In the early development of Christianity rational medical practice practically disappeared as the old Judaic concept of disease as being equated with a kind of sin was promoted. The corollary was that the only possible cure was through Grace, the unpredictable intervention of God. This interpretation of cause and cure of disease was expounded in detail by Pope Gregory. (Ref. 125)

INTERNATIONAL JEWRY

From this century on the Jews became particularly identified with international and regional trade. The reasons for this included the widespread dispersion of these people in both Islam and Christian Europe, with group solidarity, linguistic communication and a uniform commercial law, based on the Talmud. (Ref. 8)

Forward to A.D. 601 to 700

Footnotes

  1. This is the "4th father of the Church" mentioned by Thomas (Ref. 213) as mentioned on page 354

Collection Navigation

Content actions

Download:

Collection as:

PDF | EPUB (?)

What is an EPUB file?

EPUB is an electronic book format that can be read on a variety of mobile devices.

Downloading to a reading device

For detailed instructions on how to download this content's EPUB to your specific device, click the "(?)" link.

| More downloads ...

Module as:

PDF | EPUB (?)

What is an EPUB file?

EPUB is an electronic book format that can be read on a variety of mobile devices.

Downloading to a reading device

For detailed instructions on how to download this content's EPUB to your specific device, click the "(?)" link.

| More downloads ...

Add:

Collection to:

My Favorites (?)

'My Favorites' is a special kind of lens which you can use to bookmark modules and collections. 'My Favorites' can only be seen by you, and collections saved in 'My Favorites' can remember the last module you were on. You need an account to use 'My Favorites'.

| A lens I own (?)

Definition of a lens

Lenses

A lens is a custom view of the content in the repository. You can think of it as a fancy kind of list that will let you see content through the eyes of organizations and people you trust.

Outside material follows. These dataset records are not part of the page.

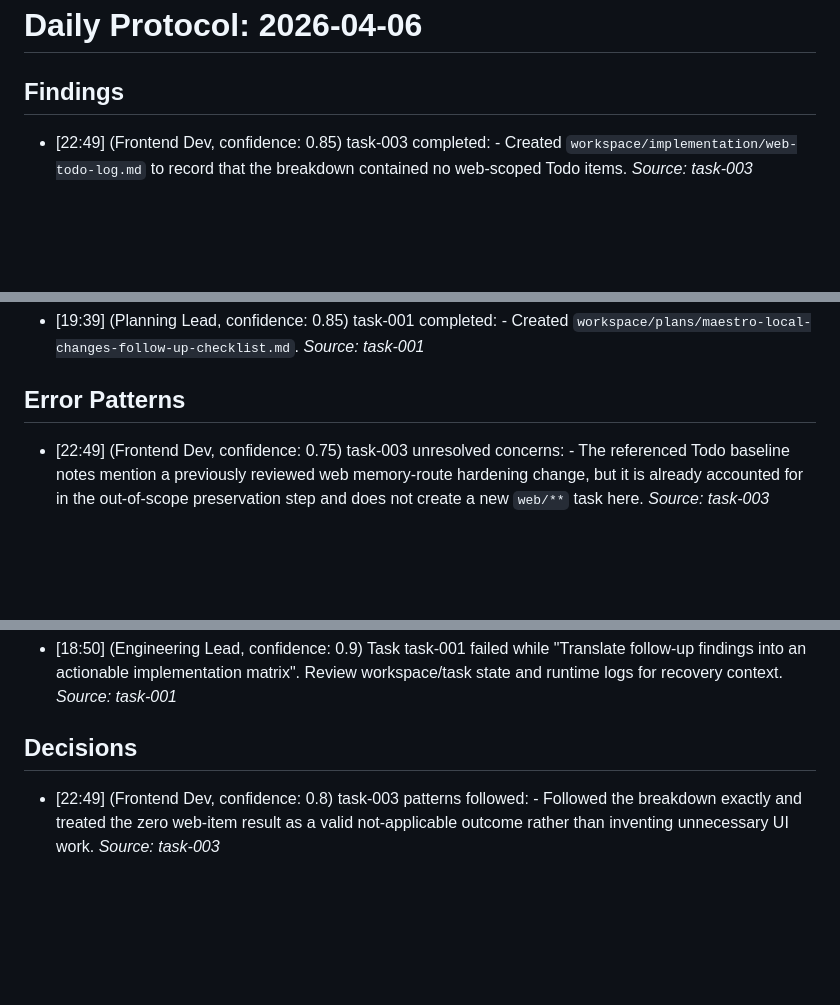
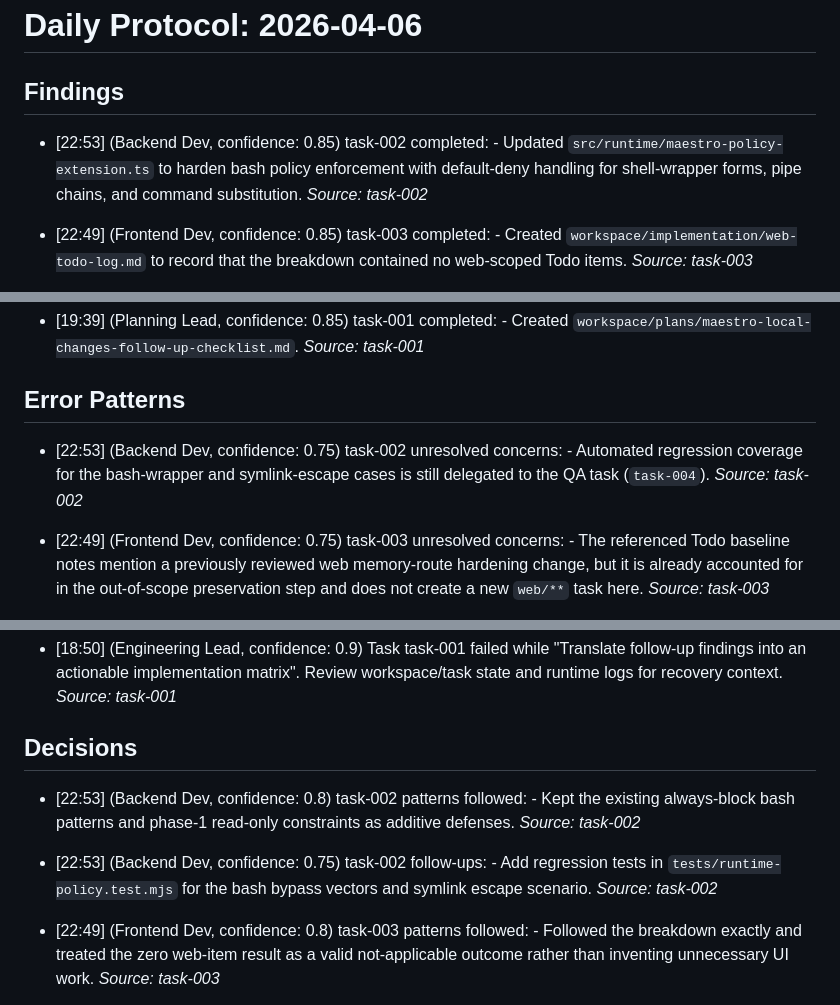
Before and after one commit to BerndAdamczyk/Agent-Maestro, a Markdown page: memory/daily/2026-04-06.md, 3 parts joined by grey strips. Rendered like a GitHub page; blank space fills up the shorter version.

Commit message:
mem: task-002 complete

```diff
--- a/memory/daily/2026-04-06.md
+++ b/memory/daily/2026-04-06.md
@@ -1,6 +1,8 @@
 # Daily Protocol: 2026-04-06
 
 ## Findings
+
+- [22:53] (Backend Dev, confidence: 0.85) task-002 completed: - Updated `src/runtime/maestro-policy-extension.ts` to harden bash policy enforcement with default-deny handling for shell-wrapper forms, pipe chains, and command substitution. _Source: task-002_
 
 - [22:49] (Frontend Dev, confidence: 0.85) task-003 completed: - Created `workspace/implementation/web-todo-log.md` to record that the breakdown contained no web-scoped Todo items. _Source: task-003_
 
@@ -25,6 +27,8 @@
 - [19:39] (Planning Lead, confidence: 0.85) task-001 completed: - Created `workspace/plans/maestro-local-changes-follow-up-checklist.md`. _Source: task-001_
 
 ## Error Patterns
+
+- [22:53] (Backend Dev, confidence: 0.75) task-002 unresolved concerns: - Automated regression coverage for the bash-wrapper and symlink-escape cases is still delegated to the QA task (`task-004`). _Source: task-002_
 
 - [22:49] (Frontend Dev, confidence: 0.75) task-003 unresolved concerns: - The referenced Todo baseline notes mention a previously reviewed web memory-route hardening change, but it is already accounted for in the out-of-scope preservation step and does not create a new `web/**` task here. _Source: task-003_
 
@@ -53,6 +57,9 @@
 - [18:50] (Engineering Lead, confidence: 0.9) Task task-001 failed while "Translate follow-up findings into an actionable implementation matrix". Review workspace/task state and runtime logs for recovery context. _Source: task-001_
 
 ## Decisions
+
+- [22:53] (Backend Dev, confidence: 0.8) task-002 patterns followed: - Kept the existing always-block bash patterns and phase-1 read-only constraints as additive defenses. _Source: task-002_
+- [22:53] (Backend Dev, confidence: 0.75) task-002 follow-ups: - Add regression tests in `tests/runtime-policy.test.mjs` for the bash bypass vectors and symlink escape scenario. _Source: task-002_
 
 - [22:49] (Frontend Dev, confidence: 0.8) task-003 patterns followed: - Followed the breakdown exactly and treated the zero web-item result as a valid not-applicable outcome rather than inventing unnecessary UI work. _Source: task-003_
 - [22:49] (Frontend Dev, confidence: 0.75) task-003 follow-ups: - Continue with the source-side, test, and validation tasks that depend on the preserved baseline. _Source: task-003_
```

What is in a lens?

Lens makers point to materials (modules and collections), creating a guide that includes their own comments and descriptive tags about the content.

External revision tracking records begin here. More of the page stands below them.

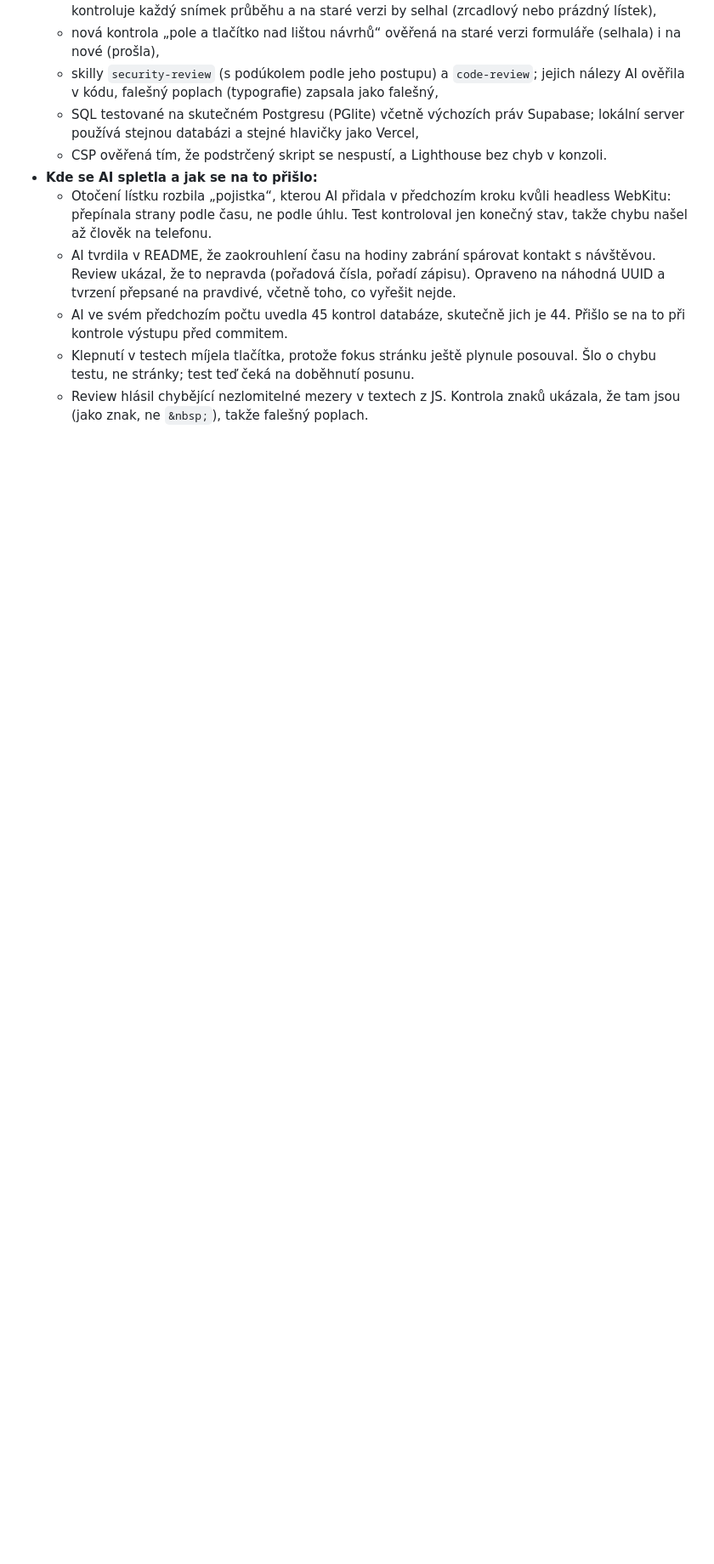
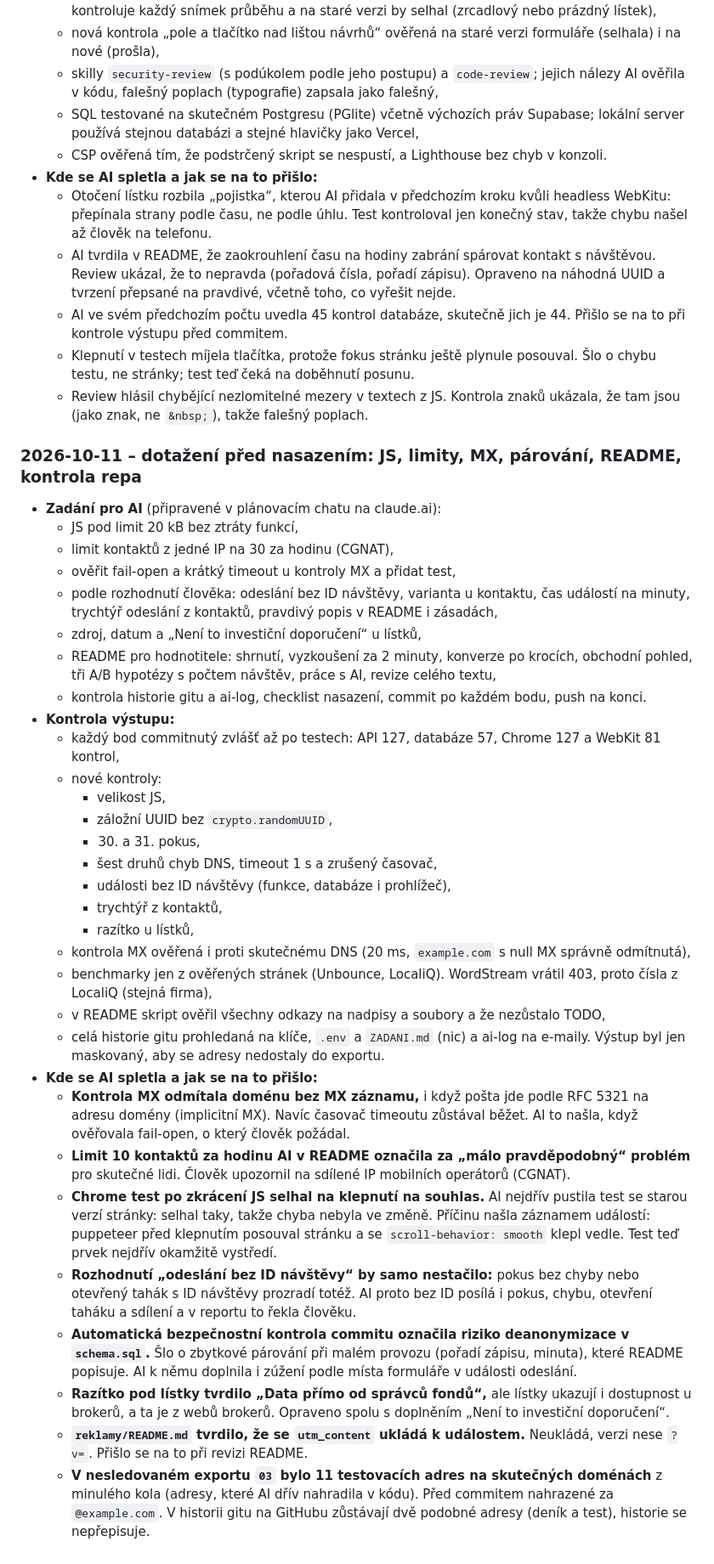
Before and after one commit to DanielKuchvalek/etf-landing, a Markdown page: ai-log/denik.md, the part around the change. Shown at 85% size. Rendered like a GitHub page; blank space fills up the shorter version.

Commit message:
Deník: dotažení před nasazením, kde se AI spletla a jak se na to přišlo
Co-Authored-By: Claude Opus 5.5 <noreply@anthropic.com>

```diff
--- a/ai-log/denik.md
+++ b/ai-log/denik.md
@@ -130,3 +130,37 @@ Doplňuje exporty konverzací (`/export`), které nezachytí celý průběh prá
   - AI ve svém předchozím počtu uvedla 45 kontrol databáze, skutečně jich je 44. Přišlo se na to při kontrole výstupu před commitem.
   - Klepnutí v testech míjela tlačítka, protože fokus stránku ještě plynule posouval. Šlo o chybu testu, ne stránky; test teď čeká na doběhnutí posunu.
   - Review hlásil chybějící nezlomitelné mezery v textech z JS. Kontrola znaků ukázala, že tam jsou (jako znak, ne `&nbsp;`), takže falešný poplach.
+
+### 2026-10-11 – dotažení před nasazením: JS, limity, MX, párování, README, kontrola repa
+
+- **Zadání pro AI** (připravené v plánovacím chatu na claude.ai):
+  - JS pod limit 20 kB bez ztráty funkcí,
+  - limit kontaktů z jedné IP na 30 za hodinu (CGNAT),
+  - ověřit fail-open a krátký timeout u kontroly MX a přidat test,
+  - podle rozhodnutí člověka: odeslání bez ID návštěvy, varianta u kontaktu, čas událostí na minuty, trychtýř odeslání z kontaktů, pravdivý popis v README i zásadách,
+  - zdroj, datum a „Není to investiční doporučení“ u lístků,
+  - README pro hodnotitele: shrnutí, vyzkoušení za 2 minuty, konverze po krocích, obchodní pohled, tři A/B hypotézy s počtem návštěv, práce s AI, revize celého textu,
+  - kontrola historie gitu a ai-log, checklist nasazení, commit po každém bodu, push na konci.
+- **Kontrola výstupu:**
+  - každý bod commitnutý zvlášť až po testech: API 127, databáze 57, Chrome 127 a WebKit 81 kontrol,
+  - nové kontroly:
+    - velikost JS,
+    - záložní UUID bez `crypto.randomUUID`,
+    - 30. a 31. pokus,
+    - šest druhů chyb DNS, timeout 1 s a zrušený časovač,
+    - události bez ID návštěvy (funkce, databáze i prohlížeč),
+    - trychtýř z kontaktů,
+    - razítko u lístků,
+  - kontrola MX ověřená i proti skutečnému DNS (20 ms, `example.com` s null MX správně odmítnutá),
+  - benchmarky jen z ověřených stránek (Unbounce, LocaliQ). WordStream vrátil 403, proto čísla z LocaliQ (stejná firma),
+  - v README skript ověřil všechny odkazy na nadpisy a soubory a že nezůstalo TODO,
+  - celá historie gitu prohledaná na klíče, `.env` a `ZADANI.md` (nic) a ai-log na e-maily. Výstup byl jen maskovaný, aby se adresy nedostaly do exportu.
+- **Kde se AI spletla a jak se na to přišlo:**
+  - **Kontrola MX odmítala doménu bez MX záznamu,** i když pošta jde podle RFC 5321 na adresu domény (implicitní MX). Navíc časovač timeoutu zůstával běžet. AI to našla, když ověřovala fail-open, o který člověk požádal.
+  - **Limit 10 kontaktů za hodinu AI v README označila za „málo pravděpodobný“ problém** pro skutečné lidi. Člověk upozornil na sdílené IP mobilních operátorů (CGNAT).
+  - **Chrome test po zkrácení JS selhal na klepnutí na souhlas.** AI nejdřív pustila test se starou verzí stránky: selhal taky, takže chyba nebyla ve změně. Příčinu našla záznamem událostí: puppeteer před klepnutím posouval stránku a se `scroll-behavior: smooth` klepl vedle. Test teď prvek nejdřív okamžitě vystředí.
+  - **Rozhodnutí „odeslání bez ID návštěvy“ by samo nestačilo:** pokus bez chyby nebo otevřený tahák s ID návštěvy prozradí totéž. AI proto bez ID posílá i pokus, chybu, otevření taháku a sdílení a v reportu to řekla člověku.
+  - **Automatická bezpečnostní kontrola commitu označila riziko deanonymizace v `schema.sql`.** Šlo o zbytkové párování při malém provozu (pořadí zápisu, minuta), které README popisuje. AI k němu doplnila i zúžení podle místa formuláře v události odeslání.
+  - **Razítko pod lístky tvrdilo „Data přímo od správců fondů“,** ale lístky ukazují i dostupnost u brokerů, a ta je z webů brokerů. Opraveno spolu s doplněním „Není to investiční doporučení“.
+  - **`reklamy/README.md` tvrdilo, že se `utm_content` ukládá k událostem.** Neukládá, verzi nese `?v=`. Přišlo se na to při revizi README.
+  - **V nesledovaném exportu `03` bylo 11 testovacích adres na skutečných doménách** z minulého kola (adresy, které AI dřív nahradila v kódu). Před commitem nahrazené za `@example.com`. V historii gitu na GitHubu zůstávají dvě podobné adresy (deník a test), historie se nepřepisuje.
```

Who can create a lens?

Any individual member, a community, or a respected organization.

What are tags? tag icon

Tags are descriptors added by lens makers to help label content, attaching a vocabulary that is meaningful in the context of the lens.

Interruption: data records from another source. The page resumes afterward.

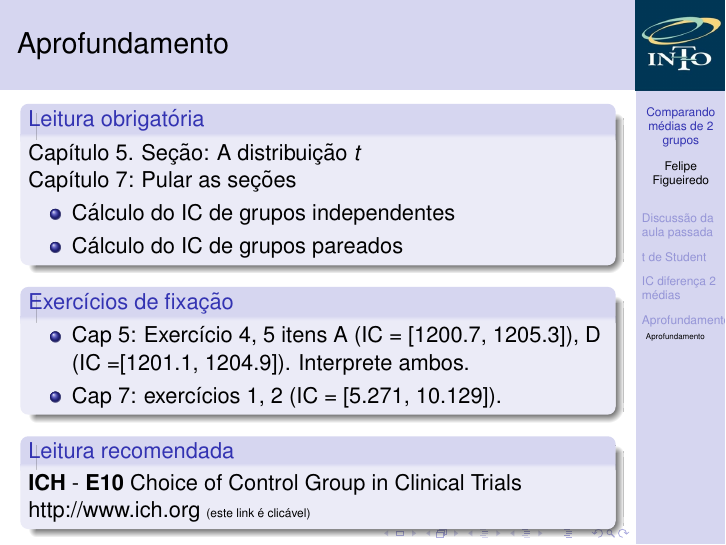
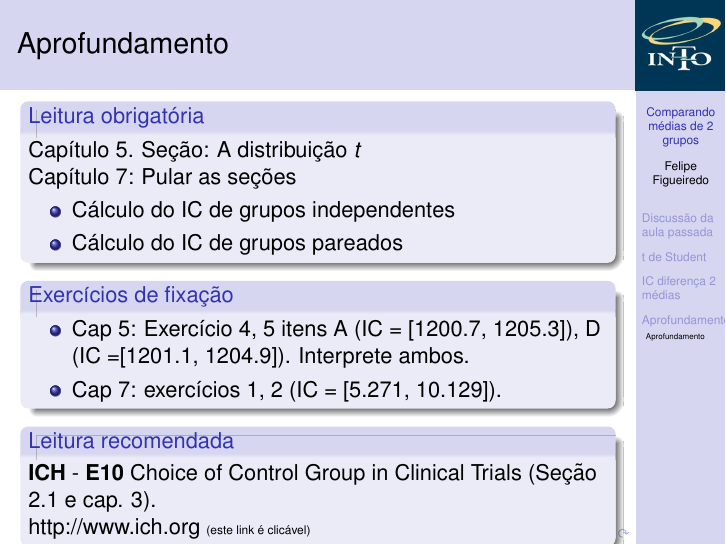
Before and after one commit to philsf/Bioestatistica, LaTeX slides (Aulas/BE-diferenca-IC-media-cap7.tex): page 52 of 52. Compiled offline with pdfLaTeX.

Commit message:
selecionar porções do ICH

```diff
--- a/Aulas/BE-diferenca-IC-media-cap7.tex
+++ b/Aulas/BE-diferenca-IC-media-cap7.tex
@@ -627,7 +627,7 @@ Quando faz sentido parear indivíduos de dois grupos?
     \end{itemize}
   \end{block}
   \begin{block}{Leitura recomendada}
-    {\bf ICH} - {\bf E10} Choice of Control Group in Clinical Trials
+    {\bf ICH} - {\bf E10} Choice of Control Group in Clinical Trials (Seção 2.1 e cap. 3).
 
     \href{http://www.ich.org/products/guidelines/efficacy/efficacy-single/article/choice-of-control-group-and-related-issues-in-clinical-trials.html}{http://www.ich.org} {\tiny (este link é clicável)}
   \end{block}
```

| External bookmarks

Module to:

My Favorites (?)

'My Favorites' is a special kind of lens which you can use to bookmark modules and collections. 'My Favorites' can only be seen by you, and collections saved in 'My Favorites' can remember the last module you were on. You need an account to use 'My Favorites'.

| A lens I own (?)

Definition of a lens

Lenses

A lens is a custom view of the content in the repository. You can think of it as a fancy kind of list that will let you see content through the eyes of organizations and people you trust.

What is in a lens?

Lens makers point to materials (modules and collections), creating a guide that includes their own comments and descriptive tags about the content.

Who can create a lens?

Any individual member, a community, or a respected organization.

What are tags? tag icon

Tags are descriptors added by lens makers to help label content, attaching a vocabulary that is meaningful in the context of the lens.

| External bookmarks